The rhetoric currently swirling around British politics is poisonous. Roll-back to 4 November 2016 and readers woke up to the branding of three Supreme Court judges as ‘Enemies of the People’ on the cover of the Daily Mail, naming and shaming those apparently so vehement in their attempts to thwart the will of the British people. Opening Twitter gives way to a wave of similar language, blaming individuals on both sides, Remain and Leave, for our current predicament.
A couple of years ago, at the start of my endeavours into student journalism, my grandad gave me a pull-out from The Telegraph. On the front reads the mantra “Words are powerful. Use them well.” That mantra now sits on my bedroom wall, reminding me of the importance, but also the precarity of public language. Many of those involved in this drawn-out debate would do well to remember it.
On Saturday (17 August), Owen Jones, a prominent columnist for The Guardian and Labour party activist, was attacked outside a pub in London. Jones is well-known for speaking out candidly about issues such as class and inequality, and is unafraid of calling-out those he disagrees with. He is well within his rights to do so in our culture of free speech. Yet, the attack of such a prominent journalist triggers alarm-bells in my mind. What Jones writes or says may not always be correct or sit well with those on the opposite side of the equation, but his right to hold and express his opinions does not warrant a violent response.

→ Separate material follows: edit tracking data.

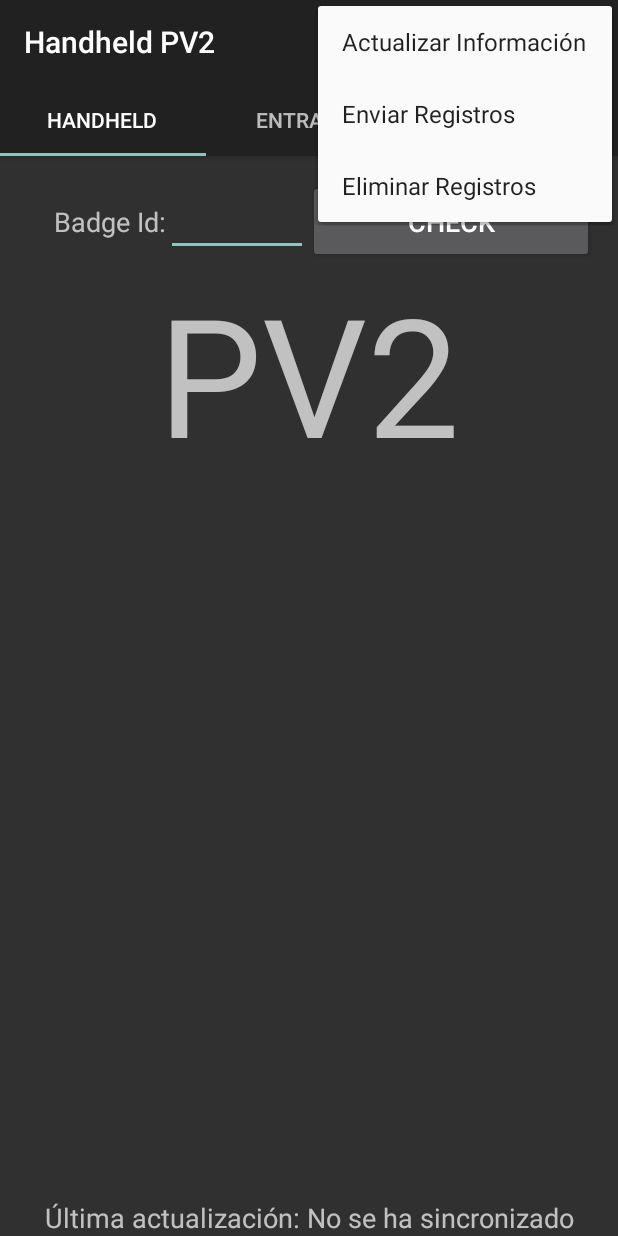
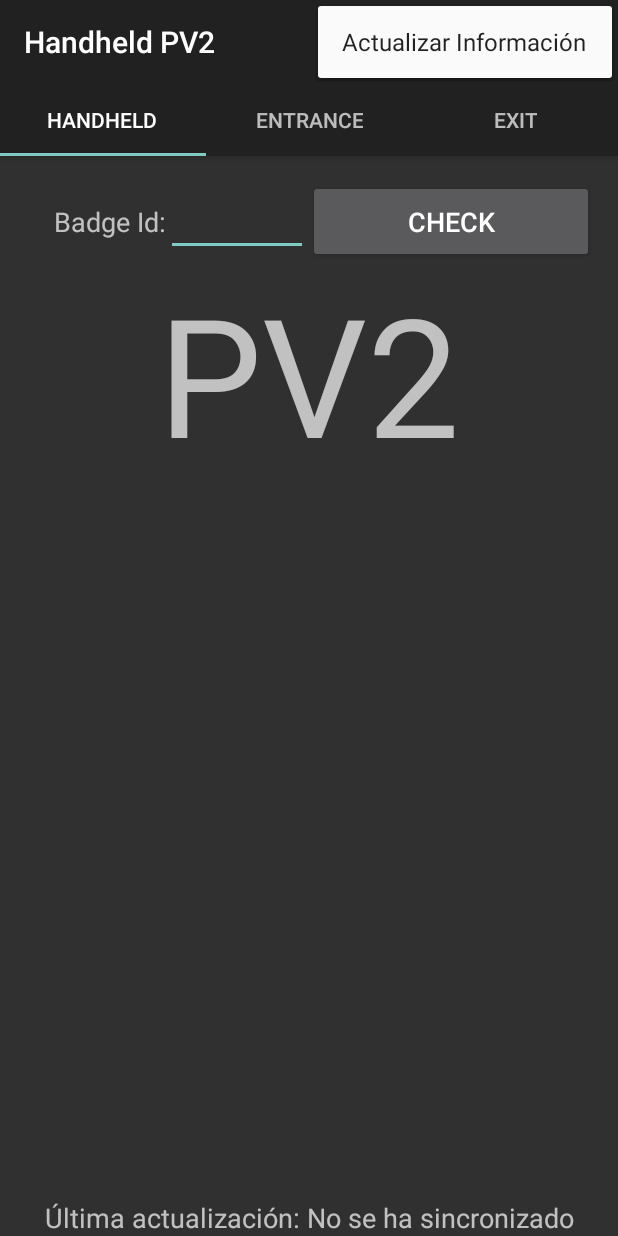
Before and after one commit to morethanags/HandheldPV2, an Android app: the MainActivity screen opened directly, with no data from a screen before it, with the options menu open, on a phone screen of 412 x 824 dp. Run offline under Robolectric (Android 15) with nearby library versions, the phone set to English and light mode, and no system bars; 2 statements that could not run were skipped.

Commit message:
Single menu task

```diff
--- a/app/src/main/res/menu/menu_main.xml
+++ b/app/src/main/res/menu/menu_main.xml
@@ -2,7 +2,8 @@
     xmlns:app="http://schemas.android.com/apk/res-auto"
     xmlns:tools="http://schemas.android.com/tools"
     tools:context="com.huntloc.handheldpv2.MainActivity">
-    <item
+
+    <!--<item
         android:id="@+id/action_update"
         android:orderInCategory="0"
         android:title="@string/action_update"
@@ -17,6 +18,12 @@
         android:id="@+id/action_delete"
         android:title="@string/action_delete"
         android:orderInCategory="2"
-        app:showAsAction="never"/>
+        app:showAsAction="never"/>-->
+
+    <item
+        android:id="@+id/action_sync"
+        android:orderInCategory="0"
+        android:title="@string/action_sync"
+        app:showAsAction="never" />
 
 </menu>
--- a/app/src/main/res/values/strings.xml
+++ b/app/src/main/res/values/strings.xml
@@ -8,6 +8,10 @@
 
     <string name="action_delete">Eliminar Registros</string>
     <string name="action_delete_message">Eliminando Registros</string>
+
+    <string name="action_sync">Actualizar Información</string>
+
+    <string name="action_completed">Actualización Completa</string>
 
     <string name="dialog_delete_title">PV2 Access Control</string>
     <string name="dialog_delete_message">Todos los registros serán eliminados!</string>
```
Also changed, not shown: app/src/main/java/com/huntloc/handheldpv2/MainActivity.java (+23 -20 lines).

The use of powerful language to whip up hatred and incite violence against another individual or group has no place in a functioning democracy. Still, it is flourishing in the corner of the internet designated to Twitter. Just last week, Arron Banks, the well-known Donor-in-Chief to Leave.EU was reported by Caroline Lucas for a dreadful Tweet directed at Greta Thunberg. Such irresponsible comments could have serious repercussions for Thunberg and demonstrate a use of words which is far from wise. Regardless, Twitter failed to hold Banks to account, responding that his loaded choice of words did not break any of the site’s official regulations. Surely, such a pointed statement is exactly what should have been flagged up?
Violent and aggressive language has become somewhat pervasive among high-profile Twitter users. Andrew Adonis, an arch-Remainer and a member of the House of Lords, used grotesque, offensive and potentially triggering imagery to mirror his outrage at the potential for a no-deal Brexit in a since deleted Tweet. His choice of words was completely without thought of their potential consequences, and demonstrated a misplaced understanding of the power of such visceral and explicit language.
Free speech is a precious commodity, that we in this country often take for granted. Yet, it must not be mutually exclusive with responsibility. It is important to maintain a healthy culture of debate and discussion. But it is when that discussion takes aim at a particular individual, incites hatred or violence towards a particular set of views, or sees the use of pointed language without thought for the consequences, that this precious commodity begins to be threatened.